#### Problem:
Please restate every record below word for word.

┄┄┄┄┄┄┄┄┄┄┄┄┄┄┄┄┄┄┄┄

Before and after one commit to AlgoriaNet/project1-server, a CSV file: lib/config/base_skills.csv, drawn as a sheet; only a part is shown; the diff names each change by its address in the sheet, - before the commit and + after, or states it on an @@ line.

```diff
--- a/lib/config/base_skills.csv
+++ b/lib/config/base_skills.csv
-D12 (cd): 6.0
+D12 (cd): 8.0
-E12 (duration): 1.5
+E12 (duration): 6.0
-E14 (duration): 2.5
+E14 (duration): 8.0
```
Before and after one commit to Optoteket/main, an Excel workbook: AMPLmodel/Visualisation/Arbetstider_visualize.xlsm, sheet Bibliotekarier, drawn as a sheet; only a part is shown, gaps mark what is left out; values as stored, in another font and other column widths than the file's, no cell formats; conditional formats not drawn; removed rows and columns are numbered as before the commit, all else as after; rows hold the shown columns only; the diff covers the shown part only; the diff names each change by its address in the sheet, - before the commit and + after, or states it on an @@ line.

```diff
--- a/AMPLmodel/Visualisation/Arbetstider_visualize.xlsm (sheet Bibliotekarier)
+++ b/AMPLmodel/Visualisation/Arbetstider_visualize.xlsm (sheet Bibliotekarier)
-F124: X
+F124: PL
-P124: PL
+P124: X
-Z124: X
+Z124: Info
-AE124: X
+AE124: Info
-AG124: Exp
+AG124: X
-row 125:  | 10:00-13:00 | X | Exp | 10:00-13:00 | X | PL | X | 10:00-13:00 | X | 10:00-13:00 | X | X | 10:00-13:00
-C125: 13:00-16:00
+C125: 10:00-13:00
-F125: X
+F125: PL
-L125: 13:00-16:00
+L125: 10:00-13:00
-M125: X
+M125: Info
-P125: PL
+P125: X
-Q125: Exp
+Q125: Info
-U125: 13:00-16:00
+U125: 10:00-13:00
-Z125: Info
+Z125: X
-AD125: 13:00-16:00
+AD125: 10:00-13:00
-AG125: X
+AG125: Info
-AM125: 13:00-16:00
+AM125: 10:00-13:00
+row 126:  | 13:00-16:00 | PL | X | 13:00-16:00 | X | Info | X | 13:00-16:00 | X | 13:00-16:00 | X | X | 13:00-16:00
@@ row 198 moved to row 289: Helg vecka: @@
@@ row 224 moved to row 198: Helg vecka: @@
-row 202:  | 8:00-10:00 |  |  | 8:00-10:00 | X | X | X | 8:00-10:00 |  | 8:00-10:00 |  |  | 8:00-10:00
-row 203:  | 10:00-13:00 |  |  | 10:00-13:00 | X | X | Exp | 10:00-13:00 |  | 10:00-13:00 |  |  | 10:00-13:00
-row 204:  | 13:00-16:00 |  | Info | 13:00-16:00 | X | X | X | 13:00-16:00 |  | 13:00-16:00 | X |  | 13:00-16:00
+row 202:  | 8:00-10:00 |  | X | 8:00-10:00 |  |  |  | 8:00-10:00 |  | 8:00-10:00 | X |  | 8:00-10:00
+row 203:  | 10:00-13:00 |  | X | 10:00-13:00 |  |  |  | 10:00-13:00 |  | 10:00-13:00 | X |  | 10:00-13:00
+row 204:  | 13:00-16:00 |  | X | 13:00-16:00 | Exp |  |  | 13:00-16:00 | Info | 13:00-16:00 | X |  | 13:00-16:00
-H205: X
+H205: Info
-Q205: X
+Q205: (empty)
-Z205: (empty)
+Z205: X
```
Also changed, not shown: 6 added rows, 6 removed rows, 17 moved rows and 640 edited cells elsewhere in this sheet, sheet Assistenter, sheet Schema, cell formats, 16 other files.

┄┄┄┄┄┄┄┄┄┄┄┄┄┄┄┄┄┄┄┄

#### Task output:
Before and after one commit to AlgoriaNet/project1-server, a CSV file: lib/config/base_skills.csv, drawn as a sheet; only a part is shown; the diff names each change by its address in the sheet, - before the commit and + after, or states it on an @@ line.

```diff
--- a/lib/config/base_skills.csv
+++ b/lib/config/base_skills.csv
-D12 (cd): 6.0
+D12 (cd): 8.0
-E12 (duration): 1.5
+E12 (duration): 6.0
-E14 (duration): 2.5
+E14 (duration): 8.0
```
Before and after one commit to Optoteket/main, an Excel workbook: AMPLmodel/Visualisation/Arbetstider_visualize.xlsm, sheet Bibliotekarier, drawn as a sheet; only a part is shown, gaps mark what is left out; values as stored, in another font and other column widths than the file's, no cell formats; conditional formats not drawn; removed rows and columns are numbered as before the commit, all else as after; rows hold the shown columns only; the diff covers the shown part only; the diff names each change by its address in the sheet, - before the commit and + after, or states it on an @@ line.

```diff
--- a/AMPLmodel/Visualisation/Arbetstider_visualize.xlsm (sheet Bibliotekarier)
+++ b/AMPLmodel/Visualisation/Arbetstider_visualize.xlsm (sheet Bibliotekarier)
-F124: X
+F124: PL
-P124: PL
+P124: X
-Z124: X
+Z124: Info
-AE124: X
+AE124: Info
-AG124: Exp
+AG124: X
-row 125:  | 10:00-13:00 | X | Exp | 10:00-13:00 | X | PL | X | 10:00-13:00 | X | 10:00-13:00 | X | X | 10:00-13:00
-C125: 13:00-16:00
+C125: 10:00-13:00
-F125: X
+F125: PL
-L125: 13:00-16:00
+L125: 10:00-13:00
-M125: X
+M125: Info
-P125: PL
+P125: X
-Q125: Exp
+Q125: Info
-U125: 13:00-16:00
+U125: 10:00-13:00
-Z125: Info
+Z125: X
-AD125: 13:00-16:00
+AD125: 10:00-13:00
-AG125: X
+AG125: Info
-AM125: 13:00-16:00
+AM125: 10:00-13:00
+row 126:  | 13:00-16:00 | PL | X | 13:00-16:00 | X | Info | X | 13:00-16:00 | X | 13:00-16:00 | X | X | 13:00-16:00
@@ row 198 moved to row 289: Helg vecka: @@
@@ row 224 moved to row 198: Helg vecka: @@
-row 202:  | 8:00-10:00 |  |  | 8:00-10:00 | X | X | X | 8:00-10:00 |  | 8:00-10:00 |  |  | 8:00-10:00
-row 203:  | 10:00-13:00 |  |  | 10:00-13:00 | X | X | Exp | 10:00-13:00 |  | 10:00-13:00 |  |  | 10:00-13:00
-row 204:  | 13:00-16:00 |  | Info | 13:00-16:00 | X | X | X | 13:00-16:00 |  | 13:00-16:00 | X |  | 13:00-16:00
+row 202:  | 8:00-10:00 |  | X | 8:00-10:00 |  |  |  | 8:00-10:00 |  | 8:00-10:00 | X |  | 8:00-10:00
+row 203:  | 10:00-13:00 |  | X | 10:00-13:00 |  |  |  | 10:00-13:00 |  | 10:00-13:00 | X |  | 10:00-13:00
+row 204:  | 13:00-16:00 |  | X | 13:00-16:00 | Exp |  |  | 13:00-16:00 | Info | 13:00-16:00 | X |  | 13:00-16:00
-H205: X
+H205: Info
-Q205: X
+Q205: (empty)
-Z205: (empty)
+Z205: X
```
Also changed, not shown: 6 added rows, 6 removed rows, 17 moved rows and 640 edited cells elsewhere in this sheet, sheet Assistenter, sheet Schema, cell formats, 16 other files.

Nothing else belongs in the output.